Input data Block Start
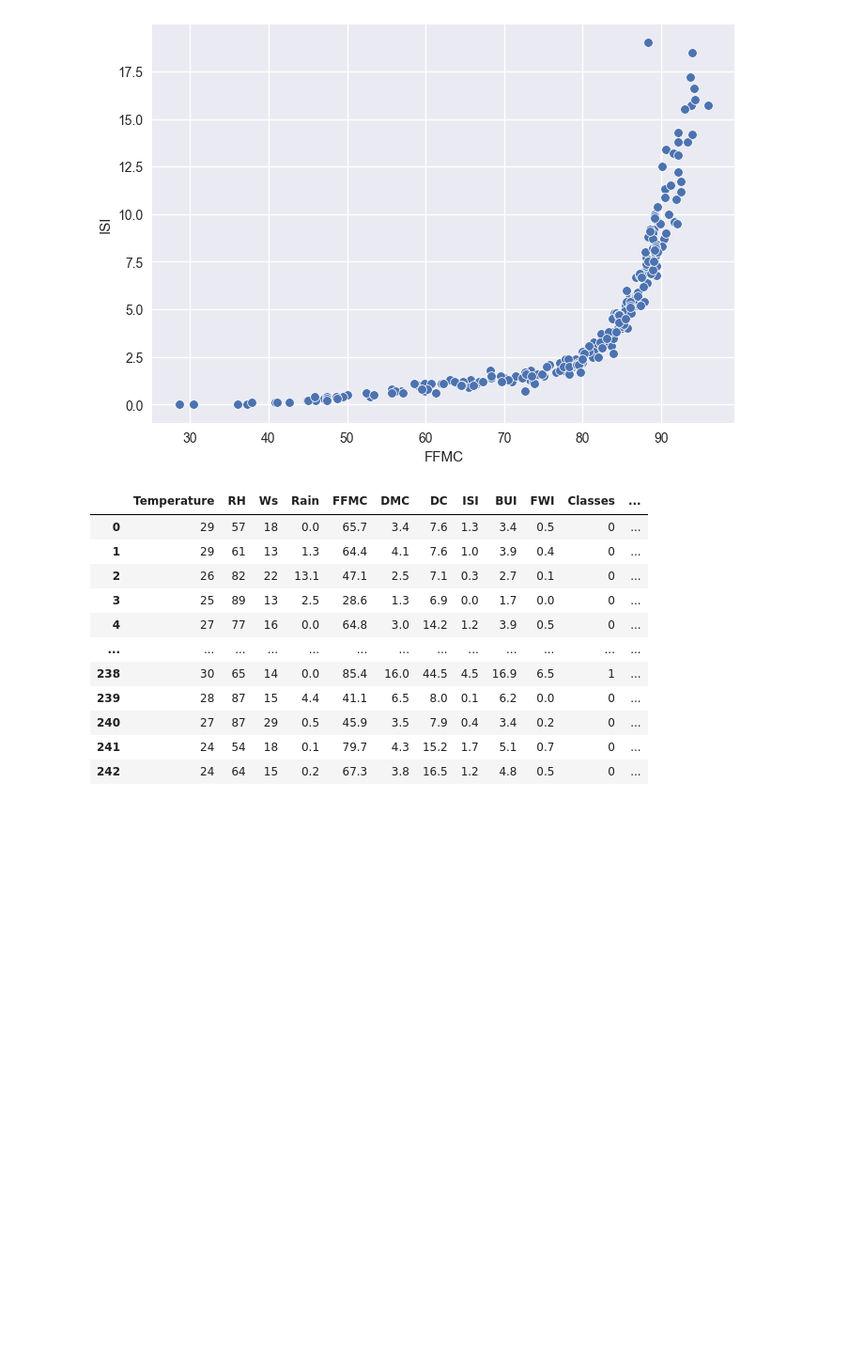
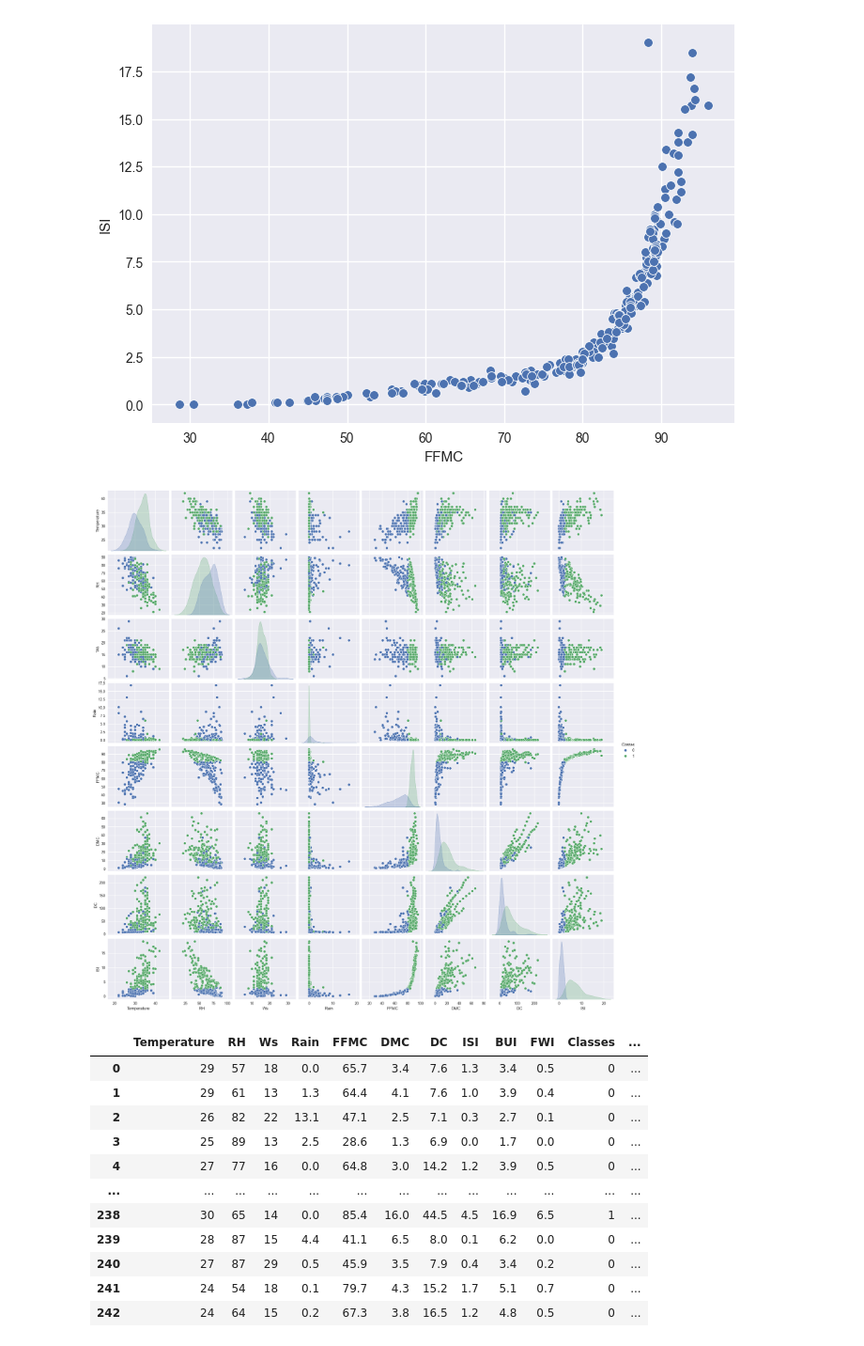
Before and after one commit to vansh-virmani/ML, a Jupyter notebook: Forest_fire_classification/Forest_fire_EDA.ipynb, the cells around one changed output. Shown at 94% size. Drawn from its saved outputs; the diff is of its cells as text; code cells hidden in the pictures; blank space fills up the shorter version.

```diff
--- a/Forest_fire_classification/Forest_fire_EDA.ipynb
+++ b/Forest_fire_classification/Forest_fire_EDA.ipynb
@@ -408,6 +408,16 @@ sns.scatterplot(x="FFMC", y="ISI", data=df_copy)
 # %% [output]
 <Axes: xlabel='FFMC', ylabel='ISI'>
 [figure]
+# %%
+
+
+sns.pairplot(df_copy,
+             vars=['Temperature','RH','Ws','Rain','FFMC','DMC','DC','ISI'],
+             hue='Classes')
+
+plt.show()
+# %% [output]
+[figure, added]
 # %%
 df
 # %% [output]
```
Also changed, not shown: parts of 2 cells of this notebook, 1 other file.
Input data Block End
◆ Your objective ◆
An exact copy of every entry, minus the pictures, is what you should return.

◆ Reply ◆
Before and after one commit to vansh-virmani/ML, a Jupyter notebook: Forest_fire_classification/Forest_fire_EDA.ipynb, the cells around one changed output. Shown at 94% size. Drawn from its saved outputs; the diff is of its cells as text; code cells hidden in the pictures; blank space fills up the shorter version.

```diff
--- a/Forest_fire_classification/Forest_fire_EDA.ipynb
+++ b/Forest_fire_classification/Forest_fire_EDA.ipynb
@@ -408,6 +408,16 @@ sns.scatterplot(x="FFMC", y="ISI", data=df_copy)
 # %% [output]
 <Axes: xlabel='FFMC', ylabel='ISI'>
 [figure]
+# %%
+
+
+sns.pairplot(df_copy,
+             vars=['Temperature','RH','Ws','Rain','FFMC','DMC','DC','ISI'],
+             hue='Classes')
+
+plt.show()
+# %% [output]
+[figure, added]
 # %%
 df
 # %% [output]
```
Also changed, not shown: parts of 2 cells of this notebook, 1 other file.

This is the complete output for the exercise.